Exercise details ▸
Below are records; copy every line among them that contains the word "className".

☆ ☆ ☆ ☆ ☆ ☆ ☆

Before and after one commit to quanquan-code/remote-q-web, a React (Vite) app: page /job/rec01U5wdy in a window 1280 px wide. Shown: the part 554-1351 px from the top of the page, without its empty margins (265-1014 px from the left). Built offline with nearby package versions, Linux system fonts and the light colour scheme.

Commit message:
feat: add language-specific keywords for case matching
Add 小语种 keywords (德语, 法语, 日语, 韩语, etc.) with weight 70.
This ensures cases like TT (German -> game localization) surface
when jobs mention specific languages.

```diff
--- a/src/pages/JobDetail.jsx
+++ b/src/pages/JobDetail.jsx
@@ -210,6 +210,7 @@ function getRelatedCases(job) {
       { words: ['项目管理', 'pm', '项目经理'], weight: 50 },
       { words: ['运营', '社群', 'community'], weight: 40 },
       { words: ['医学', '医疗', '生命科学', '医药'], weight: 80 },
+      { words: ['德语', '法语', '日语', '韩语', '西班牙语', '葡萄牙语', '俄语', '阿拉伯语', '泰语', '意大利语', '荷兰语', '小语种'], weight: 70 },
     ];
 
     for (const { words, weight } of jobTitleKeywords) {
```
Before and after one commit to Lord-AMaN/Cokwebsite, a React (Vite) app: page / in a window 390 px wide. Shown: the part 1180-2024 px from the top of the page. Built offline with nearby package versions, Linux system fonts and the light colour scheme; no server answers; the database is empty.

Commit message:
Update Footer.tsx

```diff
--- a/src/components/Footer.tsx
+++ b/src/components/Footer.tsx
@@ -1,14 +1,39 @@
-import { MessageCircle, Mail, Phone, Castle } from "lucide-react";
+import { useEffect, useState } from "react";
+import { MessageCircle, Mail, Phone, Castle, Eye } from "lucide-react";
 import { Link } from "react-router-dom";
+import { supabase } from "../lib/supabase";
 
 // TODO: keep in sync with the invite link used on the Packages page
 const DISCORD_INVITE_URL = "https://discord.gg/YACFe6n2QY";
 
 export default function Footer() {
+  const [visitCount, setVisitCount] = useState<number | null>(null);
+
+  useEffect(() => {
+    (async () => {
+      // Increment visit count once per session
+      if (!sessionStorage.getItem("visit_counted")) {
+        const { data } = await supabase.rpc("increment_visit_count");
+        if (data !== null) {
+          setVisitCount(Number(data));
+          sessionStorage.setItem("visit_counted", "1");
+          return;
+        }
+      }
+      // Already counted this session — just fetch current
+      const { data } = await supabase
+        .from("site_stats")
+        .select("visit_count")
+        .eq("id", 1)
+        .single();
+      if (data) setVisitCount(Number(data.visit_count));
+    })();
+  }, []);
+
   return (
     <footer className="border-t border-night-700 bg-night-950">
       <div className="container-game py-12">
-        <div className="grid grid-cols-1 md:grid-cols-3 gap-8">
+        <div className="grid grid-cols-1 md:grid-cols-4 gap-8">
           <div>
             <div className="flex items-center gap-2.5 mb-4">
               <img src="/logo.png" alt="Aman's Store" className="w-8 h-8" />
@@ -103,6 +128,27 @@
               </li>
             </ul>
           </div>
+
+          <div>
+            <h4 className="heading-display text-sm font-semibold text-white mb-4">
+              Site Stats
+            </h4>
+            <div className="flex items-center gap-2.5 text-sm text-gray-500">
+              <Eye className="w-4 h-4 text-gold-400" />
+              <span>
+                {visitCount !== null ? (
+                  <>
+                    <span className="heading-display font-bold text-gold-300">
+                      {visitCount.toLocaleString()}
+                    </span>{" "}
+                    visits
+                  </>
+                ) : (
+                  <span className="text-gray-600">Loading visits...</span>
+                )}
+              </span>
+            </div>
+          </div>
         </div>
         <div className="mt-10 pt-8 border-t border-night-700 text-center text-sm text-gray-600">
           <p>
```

☆ ☆ ☆ ☆ ☆ ☆ ☆

Final answer ▸
     <footer className="border-t border-night-700 bg-night-950">
       <div className="container-game py-12">
-        <div className="grid grid-cols-1 md:grid-cols-3 gap-8">
+        <div className="grid grid-cols-1 md:grid-cols-4 gap-8">
             <div className="flex items-center gap-2.5 mb-4">
               <img src="/logo.png" alt="Aman's Store" className="w-8 h-8" />
+            <h4 className="heading-display text-sm font-semibold text-white mb-4">
+            <div className="flex items-center gap-2.5 text-sm text-gray-500">
+              <Eye className="w-4 h-4 text-gold-400" />
+                    <span className="heading-display font-bold text-gold-300">
+                  <span className="text-gray-600">Loading visits...</span>
         <div className="mt-10 pt-8 border-t border-night-700 text-center text-sm text-gray-600">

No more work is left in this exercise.